Our valuable disk space usage metrics have between 7,400 time series, on NFS fileservers where almost every user has some files, such as the fileserver hosting our /var/mail, and under 2,000. on other fileservers. Some fileservers have significantly less, down to just over 300 on our newest and least used fileserver. Having these numbers gives me a new perspective on how "high cardinality" these metrics really are; at most, the metrics from one fileserver are roughly equivalent to adding another Ubuntu server with all our NFS mounts. More often they're equivalent to a standalone Ubuntu server.

This equivalence matters to me for thinking about new metrics because I add monitoring for new Ubuntu servers without thinking about it. If a new metrics source is equivalent to another Ubuntu server, I don't really need to think about it either (unless I'm going to do something like add it to each existing server, effectively doubling their metrics load). However, significantly raising the number of host equivalents that we monitor would be an issue, since currently the host agent is collectively our single largest source of metrics by far.

One interesting metrics source is Cloudflare's Linux eBPF exporter, which can be used to get things like detailed histograms of disk read and write IO times. I happen to be doing this on my office workstation, where it generates about 500 time series that cover two SATA SSDs and two NVMe drives. This suggests that it would be entirely feasible to add it to machines of interest, even our NFS fileservers, where at a very rough ballpark I might see about 2,400 new time series per server (each has 18 disks).

(For how to calculate this sort of thing for your own Prometheus setup, see my entry on how big our Prometheus setup is.)

sysadmin/PrometheusHostMetricsHowMany written at 22:32:02; Add Comment

Some things to reduce background bandwidth usage on a Fedora machine

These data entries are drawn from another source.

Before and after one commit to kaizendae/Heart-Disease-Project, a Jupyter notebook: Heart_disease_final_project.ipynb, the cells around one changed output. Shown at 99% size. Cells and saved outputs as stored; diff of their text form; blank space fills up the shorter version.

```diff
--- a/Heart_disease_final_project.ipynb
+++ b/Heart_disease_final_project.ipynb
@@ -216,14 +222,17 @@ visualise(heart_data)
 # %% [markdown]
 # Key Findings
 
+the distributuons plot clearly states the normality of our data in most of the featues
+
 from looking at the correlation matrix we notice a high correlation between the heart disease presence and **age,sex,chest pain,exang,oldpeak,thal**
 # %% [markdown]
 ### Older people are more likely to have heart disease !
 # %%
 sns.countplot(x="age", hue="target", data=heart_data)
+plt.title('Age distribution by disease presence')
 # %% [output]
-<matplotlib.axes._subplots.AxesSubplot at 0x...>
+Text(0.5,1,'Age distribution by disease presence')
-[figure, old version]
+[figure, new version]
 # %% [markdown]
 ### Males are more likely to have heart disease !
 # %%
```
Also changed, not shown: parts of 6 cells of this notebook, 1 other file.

Suppose, not entirely hypothetically, that you have a Fedora laptop and you want it to use minimal bandwidth for things that you don't specifically do. Unfortunately there are only a few things that I know of to do, and I'm not sure they're comprehensive. Most of my information comes from this old r/Fedora post.

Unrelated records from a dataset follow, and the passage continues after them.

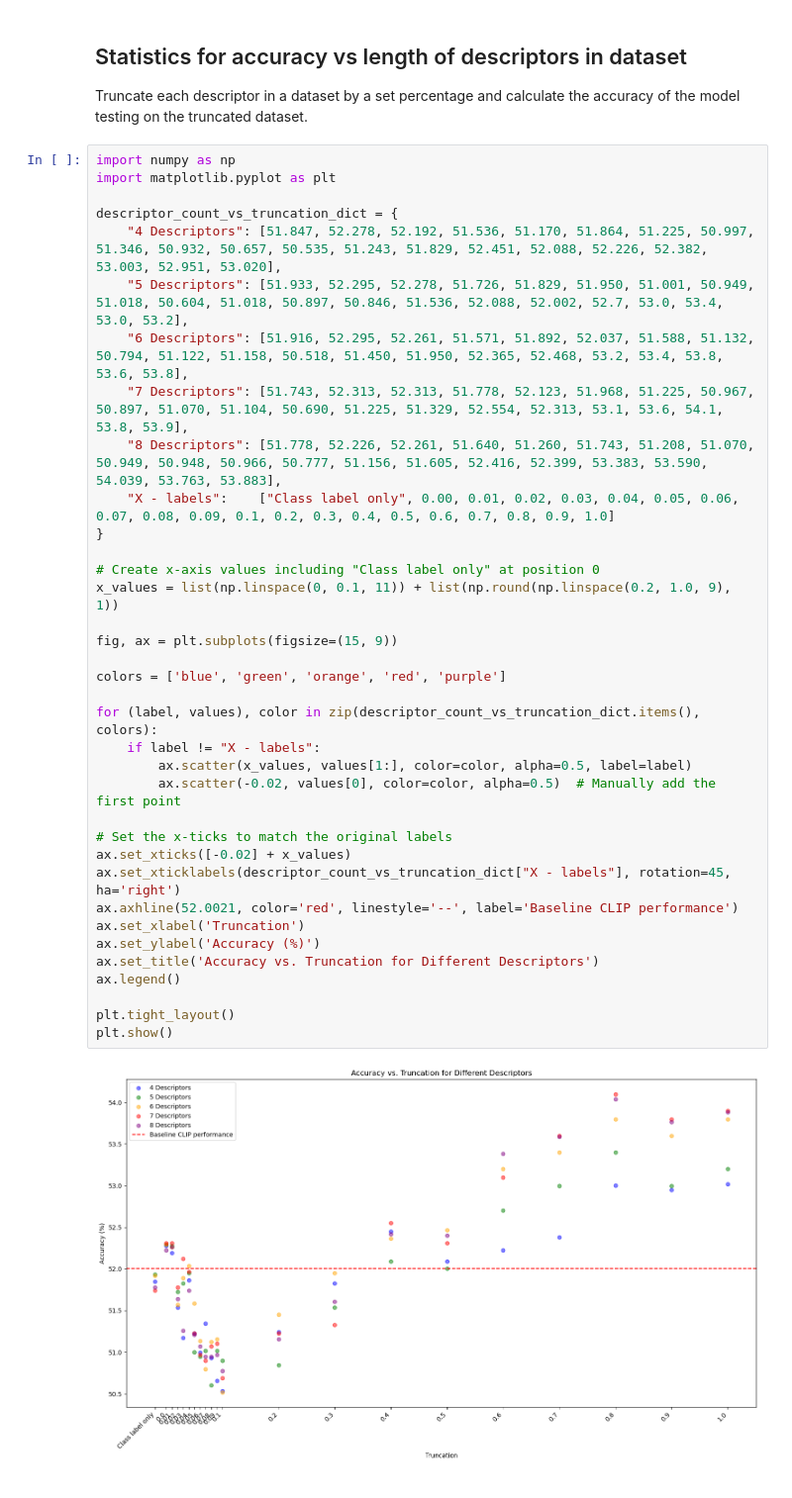
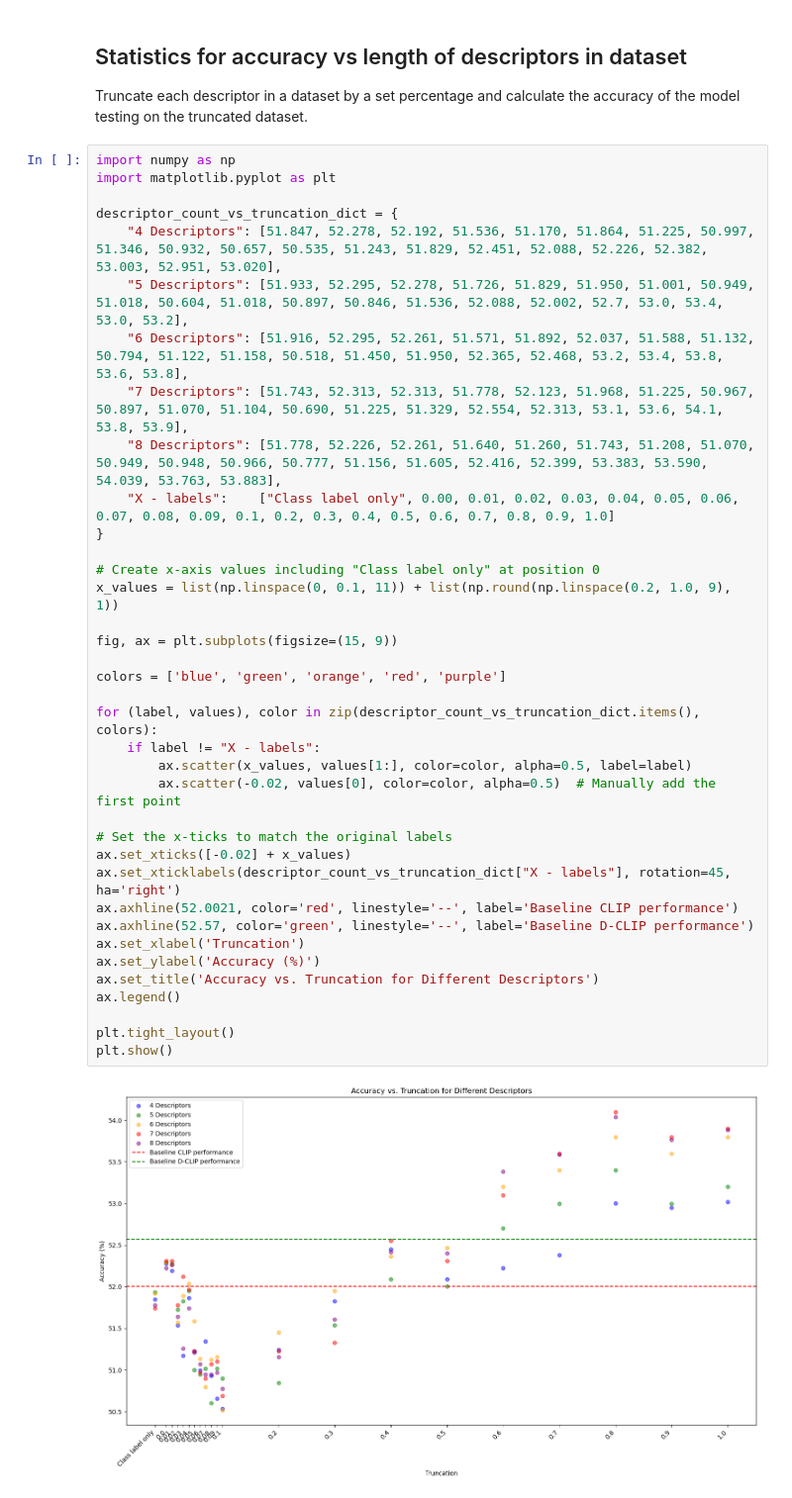
Before and after one commit to LukeHeffAI/DCLIP2, a Jupyter notebook: json_editing.ipynb, the cells around one changed output. Shown at 99% size. Drawn from its saved outputs; the diff is of its cells as text.

Commit message:
Add D-CLIP baseline

```diff
--- a/json_editing.ipynb
+++ b/json_editing.ipynb
@@ -162,31 +162,32 @@ descriptor_count_vs_truncation_dict = {
     "6 Descriptors": [51.916, 52.295, 52.261, 51.571, 51.892, 52.037, 51.588, 51.132, 50.794, 51.122, 51.158, 50.518, 51.450, 51.950, 52.365, 52.468, 53.2, 53.4, 53.8, 53.6, 53.8],
     "7 Descriptors": [51.743, 52.313, 52.313, 51.778, 52.123, 51.968, 51.225, 50.967, 50.897, 51.070, 51.104, 50.690, 51.225, 51.329, 52.554, 52.313, 53.1, 53.6, 54.1, 53.8, 53.9],
     "8 Descriptors": [51.778, 52.226, 52.261, 51.640, 51.260, 51.743, 51.208, 51.070, 50.949, 50.948, 50.966, 50.777, 51.156, 51.605, 52.416, 52.399, 53.383, 53.590, 54.039, 53.763, 53.883],
     "X - labels":    ["Class label only", 0.00, 0.01, 0.02, 0.03, 0.04, 0.05, 0.06, 0.07, 0.08, 0.09, 0.1, 0.2, 0.3, 0.4, 0.5, 0.6, 0.7, 0.8, 0.9, 1.0]
 }
 
 # Create x-axis values including "Class label only" at position 0
 x_values = list(np.linspace(0, 0.1, 11)) + list(np.round(np.linspace(0.2, 1.0, 9), 1))
 
 fig, ax = plt.subplots(figsize=(15, 9))
 
 colors = ['blue', 'green', 'orange', 'red', 'purple']
 
 for (label, values), color in zip(descriptor_count_vs_truncation_dict.items(), colors):
     if label != "X - labels":
         ax.scatter(x_values, values[1:], color=color, alpha=0.5, label=label)
         ax.scatter(-0.02, values[0], color=color, alpha=0.5)  # Manually add the first point
 
 # Set the x-ticks to match the original labels
 ax.set_xticks([-0.02] + x_values)
 ax.set_xticklabels(descriptor_count_vs_truncation_dict["X - labels"], rotation=45, ha='right')
 ax.axhline(52.0021, color='red', linestyle='--', label='Baseline CLIP performance')
+ax.axhline(52.57, color='green', linestyle='--', label='Baseline D-CLIP performance')
 ax.set_xlabel('Truncation')
 ax.set_ylabel('Accuracy (%)')
 ax.set_title('Accuracy vs. Truncation for Different Descriptors')
 ax.legend()
 
 plt.tight_layout()
 plt.show()
 # %% [output]
-[figure, old version]
+[figure, new version]
```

First, turn off dnf-makecache. DNF's cache updates can apparently download significant amounts of data if you let them. Second, set your connection as metered in NetworkManager, which can be done with nmcli or through some but not all GUIs. In nmcli, it is:

nmcli connection modify <connection> connection.metered yes

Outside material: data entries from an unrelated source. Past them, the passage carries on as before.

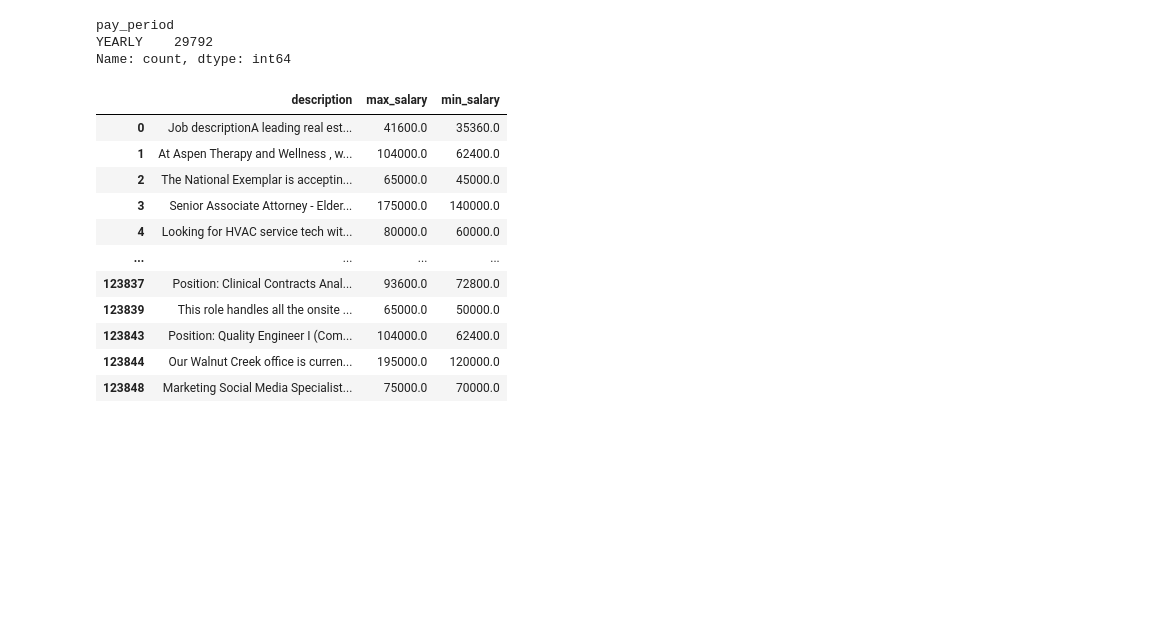
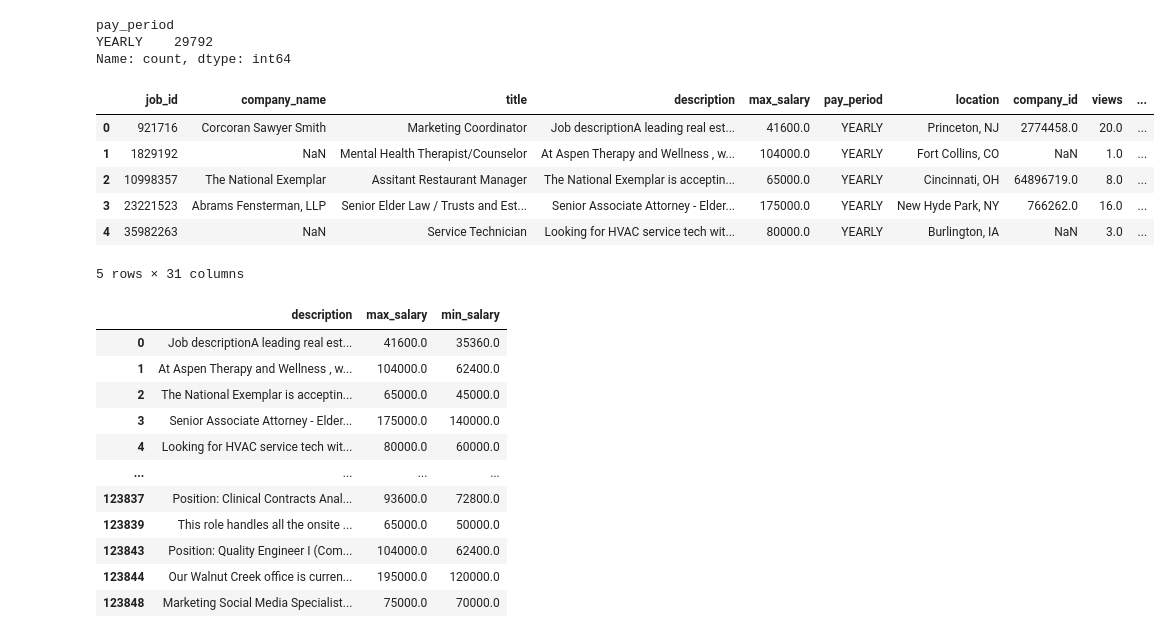
Before and after one commit to lucas-oma/cs2565-project, a Jupyter notebook: CountVectorize.ipynb, the cells around one changed output. Cells and saved outputs as stored; diff of their text form; code cells hidden in the pictures; blank space fills up the shorter version.

```diff
--- a/Project.ipynb
+++ b/CountVectorize.ipynb
@@ -145,6 +145,16 @@ YEARLY    29792
 Name: count, dtype: int64
 # %%
 salary_df = salary_df[salary_df["currency"] == 'USD']
+# %%
+salary_df.head()
+# %% [output]
+|  | job_id | company_name | title | description | max_salary | pay_period | location | company_id | views | ... |
+| 0 | 921716 | Corcoran Sawyer Smith | Marketing Coordinator | Job descriptionA leading real est... | 41600.0 | YEARLY | Princeton, NJ | 2774458.0 | 20.0 | ... |
+| 1 | 1829192 | NaN | Mental Health Therapist/Counselor | At Aspen Therapy and Wellness , w... | 104000.0 | YEARLY | Fort Collins, CO | NaN | 1.0 | ... |
+| 2 | 10998357 | The National Exemplar | Assitant Restaurant Manager | The National Exemplar is acceptin... | 65000.0 | YEARLY | Cincinnati, OH | 64896719.0 | 8.0 | ... |
+| 3 | 23221523 | Abrams Fensterman, LLP | Senior Elder Law / Trusts and Est... | Senior Associate Attorney - Elder... | 175000.0 | YEARLY | New Hyde Park, NY | 766262.0 | 16.0 | ... |
+| 4 | 35982263 | NaN | Service Technician | Looking for HVAC service tech wit... | 80000.0 | YEARLY | Burlington, IA | NaN | 3.0 | ... |
+5 rows × 31 columns
 # %%
 salary_df = salary_df[["description","max_salary","min_salary"]]
 # %%
```
Also changed, not shown: parts of 3 cells of this notebook, 3 other files.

The NetworkManager nm-connections-editor GUI allows you to set the metered state of connections. In Cinnamon's regular network desklet thing (which is not nm-applet but integrated into Cinnamon's shell), there is both a "Network Settings" and a "Network Connections" option. Only the latter runs nm-connections-editor and lets you set the metered option in a GUI.

Finally, according to the Reddit post, you can also disable Gnome PackageKit refreshes with:

gsettings set org.gnome.software download-updates false

PackageKit and DNF may not be the only things in Cinnamon (or Gnome) that are probing for updates and so using up your limited bandwidth, but I haven't pinned down anything else yet. KDE probably has its own equivalent; XFCE is perhaps free of such annoyances.

In an ideal world, both DNF and PackageKit would take their cues from the connection being metered in NetworkManager. In this world, I'm not sure if they do (or if I trust them to really do this right). Turning them off entirely and doing manual refreshes on demand (which probably means "not at all while on a limited connection") is the easier and more definitely reliable way.

Simple network usage information can be extracted with 'ifconfig'. However, I believe those counters reset every time an interface comes and goes, which might happen more than you think if you move a machine around. As far as I know there's nothing in NetworkManager that keeps this information for NM "connections", which is usually the level you care about this on a laptop or other moving machine.

(I don't blame NetworkManager for this, since it's far from clear what stats people would be interested in and over what time ranges. I expect that NetworkManager developers are uninterested in a new sideline in a time series metrics database.)

linux/FedoraReducingBandwidth written at 00:10:19; Add Comment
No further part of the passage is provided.